_TRY IT:_
This task calls for copying every line in the data below that contains the word "subgraph".

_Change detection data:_
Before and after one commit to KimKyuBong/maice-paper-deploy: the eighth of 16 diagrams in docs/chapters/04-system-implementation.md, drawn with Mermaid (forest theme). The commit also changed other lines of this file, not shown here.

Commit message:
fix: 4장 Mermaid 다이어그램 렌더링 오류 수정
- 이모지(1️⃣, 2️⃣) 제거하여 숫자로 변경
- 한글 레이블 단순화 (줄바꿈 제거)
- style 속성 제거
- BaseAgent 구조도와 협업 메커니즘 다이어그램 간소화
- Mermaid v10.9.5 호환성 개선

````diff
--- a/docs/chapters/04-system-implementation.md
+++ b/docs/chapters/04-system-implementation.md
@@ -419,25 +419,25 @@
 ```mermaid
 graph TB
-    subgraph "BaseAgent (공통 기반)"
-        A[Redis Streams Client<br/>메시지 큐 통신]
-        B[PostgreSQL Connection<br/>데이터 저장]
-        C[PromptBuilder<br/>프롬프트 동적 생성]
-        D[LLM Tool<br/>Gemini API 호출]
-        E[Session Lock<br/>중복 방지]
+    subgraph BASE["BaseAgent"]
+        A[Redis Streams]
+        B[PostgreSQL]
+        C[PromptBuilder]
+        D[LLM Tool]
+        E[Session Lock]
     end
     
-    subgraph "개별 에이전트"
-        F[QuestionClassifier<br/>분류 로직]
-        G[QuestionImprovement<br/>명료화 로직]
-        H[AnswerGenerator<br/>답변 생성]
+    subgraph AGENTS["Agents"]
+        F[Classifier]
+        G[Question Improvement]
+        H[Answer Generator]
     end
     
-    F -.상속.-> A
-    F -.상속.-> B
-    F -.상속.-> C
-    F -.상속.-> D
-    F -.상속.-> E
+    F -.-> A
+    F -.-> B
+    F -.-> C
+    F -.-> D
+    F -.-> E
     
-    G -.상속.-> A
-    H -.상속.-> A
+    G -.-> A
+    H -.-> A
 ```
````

_SOLUTION TO THE PROBLEM:_
-    subgraph "BaseAgent (공통 기반)"
+    subgraph BASE["BaseAgent"]
-    subgraph "개별 에이전트"
+    subgraph AGENTS["Agents"]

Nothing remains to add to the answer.